= Goal of the exercise =
Every record must be copied exactly, except that pictures are dropped.

Web document revisions:
--- START ---
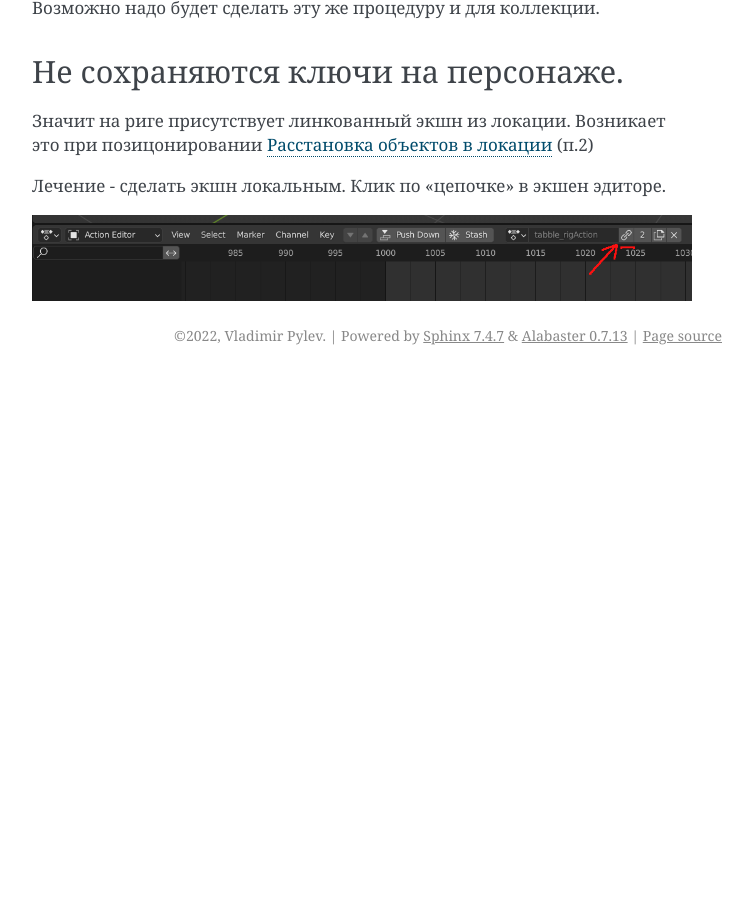
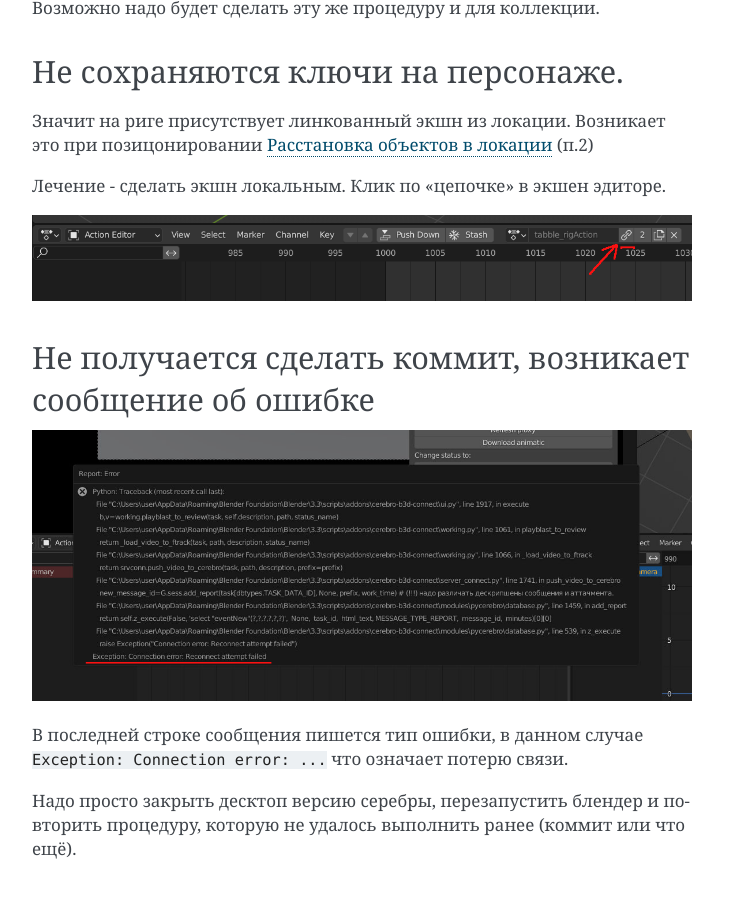
Before and after one commit to volodya-renderberg/cerebro-b3d-connect-manual, a Sphinx documentation site: the page built from docs/source/manual/faq.rst, in a window 1280 px wide and 900 px high, scrolled down 3004 px. Shown: the whole window, without its empty margins (388-1141 px from the left). Built offline with Sphinx 7.4.7, drawn with Linux system fonts in a browser that asks for light colours; before the commit the page ends 3379 px from its top, so only the background shows below that; some of the changed text lies outside the part shown.

Commit message:
add to faq

```diff
--- a/docs/source/manual/faq.rst
+++ b/docs/source/manual/faq.rst
@@ -121,3 +121,16 @@ FAQ
 Лечение - сделать экшн локальным. Клик по "цепочке" в экшен эдиторе.
 
 .. image:: ./../_static/images/unlock_anim_action.png
+
+
+.. _connection_error:
+
+Не получается сделать коммит, возникает сообщение об ошибке
+------------------------------------------------------------
+
+.. image:: ./../_static/images/connection_error_message.png
+
+
+В последней строке сообщения пишется тип ошибки, в данном случае ``Exception: Connection error: ...`` что означает потерю связи.
+
+Надо просто закрыть десктоп версию серебры, перезапустить блендер и повторить процедуру, которую не удалось выполнить ранее (коммит или что ещё).
```
Also changed, not shown: docs/source/_static/images/connection_error_message.png (added).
--- END ---
= Answer area =
Before and after one commit to volodya-renderberg/cerebro-b3d-connect-manual, a Sphinx documentation site: the page built from docs/source/manual/faq.rst, in a window 1280 px wide and 900 px high, scrolled down 3004 px. Shown: the whole window, without its empty margins (388-1141 px from the left). Built offline with Sphinx 7.4.7, drawn with Linux system fonts in a browser that asks for light colours; before the commit the page ends 3379 px from its top, so only the background shows below that; some of the changed text lies outside the part shown.

Commit message:
add to faq

```diff
--- a/docs/source/manual/faq.rst
+++ b/docs/source/manual/faq.rst
@@ -121,3 +121,16 @@ FAQ
 Лечение - сделать экшн локальным. Клик по "цепочке" в экшен эдиторе.
 
 .. image:: ./../_static/images/unlock_anim_action.png
+
+
+.. _connection_error:
+
+Не получается сделать коммит, возникает сообщение об ошибке
+------------------------------------------------------------
+
+.. image:: ./../_static/images/connection_error_message.png
+
+
+В последней строке сообщения пишется тип ошибки, в данном случае ``Exception: Connection error: ...`` что означает потерю связи.
+
+Надо просто закрыть десктоп версию серебры, перезапустить блендер и повторить процедуру, которую не удалось выполнить ранее (коммит или что ещё).
```
Also changed, not shown: docs/source/_static/images/connection_error_message.png (added).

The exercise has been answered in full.